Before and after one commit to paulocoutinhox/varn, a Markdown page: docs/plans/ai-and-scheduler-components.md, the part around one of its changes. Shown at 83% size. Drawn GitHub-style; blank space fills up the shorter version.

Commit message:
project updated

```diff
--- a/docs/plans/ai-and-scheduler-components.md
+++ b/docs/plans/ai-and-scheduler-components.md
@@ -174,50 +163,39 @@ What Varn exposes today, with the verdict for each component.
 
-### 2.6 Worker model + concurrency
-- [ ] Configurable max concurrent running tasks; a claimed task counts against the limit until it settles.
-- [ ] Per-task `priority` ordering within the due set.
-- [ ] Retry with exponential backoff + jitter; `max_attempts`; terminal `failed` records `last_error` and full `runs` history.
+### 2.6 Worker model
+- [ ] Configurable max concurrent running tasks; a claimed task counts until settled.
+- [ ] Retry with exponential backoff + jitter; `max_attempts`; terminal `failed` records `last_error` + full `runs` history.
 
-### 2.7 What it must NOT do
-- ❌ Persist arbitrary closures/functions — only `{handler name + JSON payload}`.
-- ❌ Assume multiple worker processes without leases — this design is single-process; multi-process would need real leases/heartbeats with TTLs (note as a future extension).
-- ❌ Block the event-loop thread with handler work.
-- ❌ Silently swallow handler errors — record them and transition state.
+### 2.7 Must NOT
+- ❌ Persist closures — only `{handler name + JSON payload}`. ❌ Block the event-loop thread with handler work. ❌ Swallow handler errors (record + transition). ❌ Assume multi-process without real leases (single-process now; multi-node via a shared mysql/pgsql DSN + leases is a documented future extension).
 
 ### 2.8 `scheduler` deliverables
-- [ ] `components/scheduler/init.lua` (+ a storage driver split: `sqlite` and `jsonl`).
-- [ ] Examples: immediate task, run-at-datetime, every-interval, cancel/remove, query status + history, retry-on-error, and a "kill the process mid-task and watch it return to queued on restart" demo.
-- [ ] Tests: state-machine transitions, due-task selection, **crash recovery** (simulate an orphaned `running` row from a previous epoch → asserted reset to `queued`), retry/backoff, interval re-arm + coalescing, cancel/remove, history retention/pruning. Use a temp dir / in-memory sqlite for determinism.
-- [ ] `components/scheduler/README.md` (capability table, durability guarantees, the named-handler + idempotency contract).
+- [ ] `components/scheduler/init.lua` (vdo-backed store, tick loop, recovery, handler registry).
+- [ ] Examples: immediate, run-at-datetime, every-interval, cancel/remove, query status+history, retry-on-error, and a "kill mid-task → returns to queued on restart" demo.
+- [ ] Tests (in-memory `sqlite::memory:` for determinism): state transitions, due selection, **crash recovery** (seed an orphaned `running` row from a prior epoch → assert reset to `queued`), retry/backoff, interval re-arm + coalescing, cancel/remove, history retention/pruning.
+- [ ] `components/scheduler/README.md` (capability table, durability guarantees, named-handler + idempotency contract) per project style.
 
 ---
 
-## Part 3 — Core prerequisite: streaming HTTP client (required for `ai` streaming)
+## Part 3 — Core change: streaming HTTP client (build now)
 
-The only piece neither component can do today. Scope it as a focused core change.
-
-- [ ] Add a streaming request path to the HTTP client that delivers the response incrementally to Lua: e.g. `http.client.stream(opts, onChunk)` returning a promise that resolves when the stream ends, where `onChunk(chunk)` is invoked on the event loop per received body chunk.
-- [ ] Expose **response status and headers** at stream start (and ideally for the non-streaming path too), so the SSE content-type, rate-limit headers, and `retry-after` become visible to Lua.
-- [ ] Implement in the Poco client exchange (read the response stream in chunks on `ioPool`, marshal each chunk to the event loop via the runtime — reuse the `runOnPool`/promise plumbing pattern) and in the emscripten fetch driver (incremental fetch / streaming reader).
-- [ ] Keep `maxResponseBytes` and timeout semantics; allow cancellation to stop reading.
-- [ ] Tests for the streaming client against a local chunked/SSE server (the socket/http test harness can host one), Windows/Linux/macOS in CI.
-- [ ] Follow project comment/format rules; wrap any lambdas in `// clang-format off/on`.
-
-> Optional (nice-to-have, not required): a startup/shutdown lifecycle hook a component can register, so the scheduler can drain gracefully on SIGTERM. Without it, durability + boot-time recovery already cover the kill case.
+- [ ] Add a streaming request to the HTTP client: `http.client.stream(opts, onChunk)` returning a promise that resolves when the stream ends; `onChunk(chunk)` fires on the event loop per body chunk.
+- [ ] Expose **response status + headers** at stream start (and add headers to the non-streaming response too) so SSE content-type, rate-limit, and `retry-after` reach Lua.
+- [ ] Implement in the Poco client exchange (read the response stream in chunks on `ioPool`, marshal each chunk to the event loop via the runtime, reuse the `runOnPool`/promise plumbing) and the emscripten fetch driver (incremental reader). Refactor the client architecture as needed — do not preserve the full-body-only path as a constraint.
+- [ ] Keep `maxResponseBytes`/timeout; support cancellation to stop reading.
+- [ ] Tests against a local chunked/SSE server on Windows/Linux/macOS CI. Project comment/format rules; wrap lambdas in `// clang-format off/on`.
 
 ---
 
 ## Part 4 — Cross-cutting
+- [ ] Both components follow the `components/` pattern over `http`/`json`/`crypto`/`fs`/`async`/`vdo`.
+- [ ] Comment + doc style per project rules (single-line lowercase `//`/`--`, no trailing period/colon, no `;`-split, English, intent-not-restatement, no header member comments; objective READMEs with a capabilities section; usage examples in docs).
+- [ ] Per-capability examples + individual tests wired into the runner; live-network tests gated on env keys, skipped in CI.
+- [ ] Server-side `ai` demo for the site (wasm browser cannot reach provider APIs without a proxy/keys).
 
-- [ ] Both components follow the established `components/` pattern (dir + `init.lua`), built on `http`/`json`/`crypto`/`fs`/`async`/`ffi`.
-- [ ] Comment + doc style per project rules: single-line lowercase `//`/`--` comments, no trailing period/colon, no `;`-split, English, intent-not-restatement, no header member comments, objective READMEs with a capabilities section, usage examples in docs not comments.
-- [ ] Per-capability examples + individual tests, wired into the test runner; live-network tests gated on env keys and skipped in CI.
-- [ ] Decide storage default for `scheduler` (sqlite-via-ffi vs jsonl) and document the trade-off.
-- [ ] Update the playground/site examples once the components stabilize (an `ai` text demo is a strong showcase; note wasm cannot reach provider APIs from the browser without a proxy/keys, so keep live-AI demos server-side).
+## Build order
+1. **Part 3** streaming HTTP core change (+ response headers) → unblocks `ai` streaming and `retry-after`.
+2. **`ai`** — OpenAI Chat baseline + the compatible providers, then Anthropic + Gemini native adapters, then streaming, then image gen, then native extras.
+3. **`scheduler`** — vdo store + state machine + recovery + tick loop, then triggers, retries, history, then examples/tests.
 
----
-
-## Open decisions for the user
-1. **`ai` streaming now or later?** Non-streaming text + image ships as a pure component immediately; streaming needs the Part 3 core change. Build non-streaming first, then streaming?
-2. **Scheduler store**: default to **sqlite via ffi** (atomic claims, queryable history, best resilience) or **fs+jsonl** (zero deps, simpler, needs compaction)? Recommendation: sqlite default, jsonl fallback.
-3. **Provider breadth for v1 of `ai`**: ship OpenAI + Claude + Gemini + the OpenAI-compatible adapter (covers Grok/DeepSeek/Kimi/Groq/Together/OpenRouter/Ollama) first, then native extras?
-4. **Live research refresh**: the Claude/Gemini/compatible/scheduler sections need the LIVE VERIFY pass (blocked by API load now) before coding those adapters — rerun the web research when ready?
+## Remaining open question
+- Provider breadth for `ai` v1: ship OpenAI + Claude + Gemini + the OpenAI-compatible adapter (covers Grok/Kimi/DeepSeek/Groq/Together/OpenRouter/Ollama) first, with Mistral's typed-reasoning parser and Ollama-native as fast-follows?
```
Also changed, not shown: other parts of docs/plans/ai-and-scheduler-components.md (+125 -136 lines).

> [WHAT TO DO]: A verbatim copy of all the records is required. Write it out in full.

> [SOLVED EXERCISE]:
Before and after one commit to paulocoutinhox/varn, a Markdown page: docs/plans/ai-and-scheduler-components.md, the part around one of its changes. Shown at 83% size. Drawn GitHub-style; blank space fills up the shorter version.

Commit message:
project updated

```diff
--- a/docs/plans/ai-and-scheduler-components.md
+++ b/docs/plans/ai-and-scheduler-components.md
@@ -174,50 +163,39 @@ What Varn exposes today, with the verdict for each component.
 
-### 2.6 Worker model + concurrency
-- [ ] Configurable max concurrent running tasks; a claimed task counts against the limit until it settles.
-- [ ] Per-task `priority` ordering within the due set.
-- [ ] Retry with exponential backoff + jitter; `max_attempts`; terminal `failed` records `last_error` and full `runs` history.
+### 2.6 Worker model
+- [ ] Configurable max concurrent running tasks; a claimed task counts until settled.
+- [ ] Retry with exponential backoff + jitter; `max_attempts`; terminal `failed` records `last_error` + full `runs` history.
 
-### 2.7 What it must NOT do
-- ❌ Persist arbitrary closures/functions — only `{handler name + JSON payload}`.
-- ❌ Assume multiple worker processes without leases — this design is single-process; multi-process would need real leases/heartbeats with TTLs (note as a future extension).
-- ❌ Block the event-loop thread with handler work.
-- ❌ Silently swallow handler errors — record them and transition state.
+### 2.7 Must NOT
+- ❌ Persist closures — only `{handler name + JSON payload}`. ❌ Block the event-loop thread with handler work. ❌ Swallow handler errors (record + transition). ❌ Assume multi-process without real leases (single-process now; multi-node via a shared mysql/pgsql DSN + leases is a documented future extension).
 
 ### 2.8 `scheduler` deliverables
-- [ ] `components/scheduler/init.lua` (+ a storage driver split: `sqlite` and `jsonl`).
-- [ ] Examples: immediate task, run-at-datetime, every-interval, cancel/remove, query status + history, retry-on-error, and a "kill the process mid-task and watch it return to queued on restart" demo.
-- [ ] Tests: state-machine transitions, due-task selection, **crash recovery** (simulate an orphaned `running` row from a previous epoch → asserted reset to `queued`), retry/backoff, interval re-arm + coalescing, cancel/remove, history retention/pruning. Use a temp dir / in-memory sqlite for determinism.
-- [ ] `components/scheduler/README.md` (capability table, durability guarantees, the named-handler + idempotency contract).
+- [ ] `components/scheduler/init.lua` (vdo-backed store, tick loop, recovery, handler registry).
+- [ ] Examples: immediate, run-at-datetime, every-interval, cancel/remove, query status+history, retry-on-error, and a "kill mid-task → returns to queued on restart" demo.
+- [ ] Tests (in-memory `sqlite::memory:` for determinism): state transitions, due selection, **crash recovery** (seed an orphaned `running` row from a prior epoch → assert reset to `queued`), retry/backoff, interval re-arm + coalescing, cancel/remove, history retention/pruning.
+- [ ] `components/scheduler/README.md` (capability table, durability guarantees, named-handler + idempotency contract) per project style.
 
 ---
 
-## Part 3 — Core prerequisite: streaming HTTP client (required for `ai` streaming)
+## Part 3 — Core change: streaming HTTP client (build now)
 
-The only piece neither component can do today. Scope it as a focused core change.
-
-- [ ] Add a streaming request path to the HTTP client that delivers the response incrementally to Lua: e.g. `http.client.stream(opts, onChunk)` returning a promise that resolves when the stream ends, where `onChunk(chunk)` is invoked on the event loop per received body chunk.
-- [ ] Expose **response status and headers** at stream start (and ideally for the non-streaming path too), so the SSE content-type, rate-limit headers, and `retry-after` become visible to Lua.
-- [ ] Implement in the Poco client exchange (read the response stream in chunks on `ioPool`, marshal each chunk to the event loop via the runtime — reuse the `runOnPool`/promise plumbing pattern) and in the emscripten fetch driver (incremental fetch / streaming reader).
-- [ ] Keep `maxResponseBytes` and timeout semantics; allow cancellation to stop reading.
-- [ ] Tests for the streaming client against a local chunked/SSE server (the socket/http test harness can host one), Windows/Linux/macOS in CI.
-- [ ] Follow project comment/format rules; wrap any lambdas in `// clang-format off/on`.
-
-> Optional (nice-to-have, not required): a startup/shutdown lifecycle hook a component can register, so the scheduler can drain gracefully on SIGTERM. Without it, durability + boot-time recovery already cover the kill case.
+- [ ] Add a streaming request to the HTTP client: `http.client.stream(opts, onChunk)` returning a promise that resolves when the stream ends; `onChunk(chunk)` fires on the event loop per body chunk.
+- [ ] Expose **response status + headers** at stream start (and add headers to the non-streaming response too) so SSE content-type, rate-limit, and `retry-after` reach Lua.
+- [ ] Implement in the Poco client exchange (read the response stream in chunks on `ioPool`, marshal each chunk to the event loop via the runtime, reuse the `runOnPool`/promise plumbing) and the emscripten fetch driver (incremental reader). Refactor the client architecture as needed — do not preserve the full-body-only path as a constraint.
+- [ ] Keep `maxResponseBytes`/timeout; support cancellation to stop reading.
+- [ ] Tests against a local chunked/SSE server on Windows/Linux/macOS CI. Project comment/format rules; wrap lambdas in `// clang-format off/on`.
 
 ---
 
 ## Part 4 — Cross-cutting
+- [ ] Both components follow the `components/` pattern over `http`/`json`/`crypto`/`fs`/`async`/`vdo`.
+- [ ] Comment + doc style per project rules (single-line lowercase `//`/`--`, no trailing period/colon, no `;`-split, English, intent-not-restatement, no header member comments; objective READMEs with a capabilities section; usage examples in docs).
+- [ ] Per-capability examples + individual tests wired into the runner; live-network tests gated on env keys, skipped in CI.
+- [ ] Server-side `ai` demo for the site (wasm browser cannot reach provider APIs without a proxy/keys).
 
-- [ ] Both components follow the established `components/` pattern (dir + `init.lua`), built on `http`/`json`/`crypto`/`fs`/`async`/`ffi`.
-- [ ] Comment + doc style per project rules: single-line lowercase `//`/`--` comments, no trailing period/colon, no `;`-split, English, intent-not-restatement, no header member comments, objective READMEs with a capabilities section, usage examples in docs not comments.
-- [ ] Per-capability examples + individual tests, wired into the test runner; live-network tests gated on env keys and skipped in CI.
-- [ ] Decide storage default for `scheduler` (sqlite-via-ffi vs jsonl) and document the trade-off.
-- [ ] Update the playground/site examples once the components stabilize (an `ai` text demo is a strong showcase; note wasm cannot reach provider APIs from the browser without a proxy/keys, so keep live-AI demos server-side).
+## Build order
+1. **Part 3** streaming HTTP core change (+ response headers) → unblocks `ai` streaming and `retry-after`.
+2. **`ai`** — OpenAI Chat baseline + the compatible providers, then Anthropic + Gemini native adapters, then streaming, then image gen, then native extras.
+3. **`scheduler`** — vdo store + state machine + recovery + tick loop, then triggers, retries, history, then examples/tests.
 
----
-
-## Open decisions for the user
-1. **`ai` streaming now or later?** Non-streaming text + image ships as a pure component immediately; streaming needs the Part 3 core change. Build non-streaming first, then streaming?
-2. **Scheduler store**: default to **sqlite via ffi** (atomic claims, queryable history, best resilience) or **fs+jsonl** (zero deps, simpler, needs compaction)? Recommendation: sqlite default, jsonl fallback.
-3. **Provider breadth for v1 of `ai`**: ship OpenAI + Claude + Gemini + the OpenAI-compatible adapter (covers Grok/DeepSeek/Kimi/Groq/Together/OpenRouter/Ollama) first, then native extras?
-4. **Live research refresh**: the Claude/Gemini/compatible/scheduler sections need the LIVE VERIFY pass (blocked by API load now) before coding those adapters — rerun the web research when ready?
+## Remaining open question
+- Provider breadth for `ai` v1: ship OpenAI + Claude + Gemini + the OpenAI-compatible adapter (covers Grok/Kimi/DeepSeek/Groq/Together/OpenRouter/Ollama) first, with Mistral's typed-reasoning parser and Ollama-native as fast-follows?
```
Also changed, not shown: other parts of docs/plans/ai-and-scheduler-components.md (+125 -136 lines).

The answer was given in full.